Ethen has been followed the Wilmer eye institute for a while now. He started wearing glasses years ago. Yesterday we had another follow up with his eye doctor who said we can stop patching for a few months and recheck to see if his vision holds steady. His depth perception was off so we need to keep an eye on that. He goes back in 4 months.
What is Anisometropic Amblyopia?
The term ‘lazy eye’ is used to mean different things. Some people think that it means a squint, some people think it means that the vision in one eye is lazy and some people think it means a droopy eyelid.
Unfortunately, there is no easy name for anisometropic amblyopia, although it does fall into one of the ‘lazy eye’ groups.
In this condition, the vision in one eye is poor, but this is not caused by a squint.
In anisometropic amblyopia, the two eyes need different spectacle corrections – this is called ‘anisometropia’. As the two eyes are unable to focus differently, the brain will naturally focus with the eye that needs the weaker spectacle correction and sees better. So the other eye – the one that needs the stronger spectacle correction – is out of focus all the time. This means that the picture on the retina is blurred and it interferes with the clear picture in the other eye. In a child, the brain quickly learns to cut out the blurred picture
and concentrate on the clear one. The blurred picture is ignored by the brain, leading to under-use of that eye and
the vision becomes poorer or ‘lazy’. This ‘laziness’ is called ‘amblyopia’.

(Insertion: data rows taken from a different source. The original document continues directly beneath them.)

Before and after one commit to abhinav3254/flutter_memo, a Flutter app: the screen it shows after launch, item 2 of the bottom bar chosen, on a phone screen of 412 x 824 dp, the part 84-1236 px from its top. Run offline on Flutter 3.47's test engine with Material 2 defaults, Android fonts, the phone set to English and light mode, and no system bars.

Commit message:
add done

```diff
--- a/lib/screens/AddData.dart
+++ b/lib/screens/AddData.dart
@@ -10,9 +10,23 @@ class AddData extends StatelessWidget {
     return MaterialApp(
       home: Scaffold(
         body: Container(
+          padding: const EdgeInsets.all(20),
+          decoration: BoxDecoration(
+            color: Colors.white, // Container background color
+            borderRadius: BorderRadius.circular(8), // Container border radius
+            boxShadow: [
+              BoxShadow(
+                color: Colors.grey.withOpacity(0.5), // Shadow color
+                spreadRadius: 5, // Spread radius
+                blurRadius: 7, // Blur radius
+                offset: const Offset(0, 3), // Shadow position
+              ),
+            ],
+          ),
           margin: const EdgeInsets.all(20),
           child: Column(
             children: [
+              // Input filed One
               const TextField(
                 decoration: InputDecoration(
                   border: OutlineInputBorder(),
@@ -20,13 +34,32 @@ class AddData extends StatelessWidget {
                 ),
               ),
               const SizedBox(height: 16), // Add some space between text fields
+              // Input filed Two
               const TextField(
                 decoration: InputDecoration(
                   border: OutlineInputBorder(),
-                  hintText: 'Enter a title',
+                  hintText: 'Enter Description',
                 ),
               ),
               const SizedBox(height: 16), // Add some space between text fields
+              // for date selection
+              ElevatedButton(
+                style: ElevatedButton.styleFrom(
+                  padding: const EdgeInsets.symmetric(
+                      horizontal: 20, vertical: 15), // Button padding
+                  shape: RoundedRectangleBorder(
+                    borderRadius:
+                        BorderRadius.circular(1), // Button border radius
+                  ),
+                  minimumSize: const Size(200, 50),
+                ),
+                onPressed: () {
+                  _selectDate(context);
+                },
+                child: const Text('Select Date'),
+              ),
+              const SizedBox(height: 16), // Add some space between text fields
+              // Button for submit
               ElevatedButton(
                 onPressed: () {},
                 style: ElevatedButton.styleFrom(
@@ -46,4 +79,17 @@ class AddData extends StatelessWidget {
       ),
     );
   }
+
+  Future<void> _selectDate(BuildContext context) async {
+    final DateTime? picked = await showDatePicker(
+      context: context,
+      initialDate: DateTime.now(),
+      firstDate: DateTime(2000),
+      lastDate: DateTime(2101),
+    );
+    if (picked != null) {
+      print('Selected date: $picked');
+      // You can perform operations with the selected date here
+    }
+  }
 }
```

How can it be found?
The eye that has become lazy looks completely normal and does not squint. The eye with the better vision will be depended on and so the child can function perfectly well. This means that this type of lazy eye can be very difficult to detect without an eye test.
How can it be treated?
The treatment of anisometropic amblyopia is straightforward – correct the underlying cause – the anisometropia, by prescribing appropriate glasses.
If your child is found to have poor vision in one eye, they will be referred to the Paediatric Eye Service. A test for glasses will be done by an Optometrist, after the child has had drops put in their eyes.
The drops make the pupils big and paralyse the eyes’ focussing, giving a more accurate result to the test. The glasses that are prescribed will need to be worn full-time as the eye and brain need to be stimulated.
There is usually a good improvement in the vision at the first review (16 – 18 weeks) and a more gradual improvement after that.
Although the vision improves, this does not mean the glasses will need changing at this point. This is because the wearing of the glasses is overcoming the effects of the underlying anisometropia, but not changing the anisometropia itself. Paediatric Eye Service This difference between the two eyes is something that you are born with and it stays with you throughout your life. So although the overall strength of the glasses is likely to change as the child gets older, the difference in strength between the two eyes will stay.
If at any stage the vision does not seem to be improving or if the improvement is very slow, the Orthoptist may prescribe some patching. In this case, a patch is given, to be worn over the better eye for a given amount of time. This further stimulates use of the vision in the poorer eye.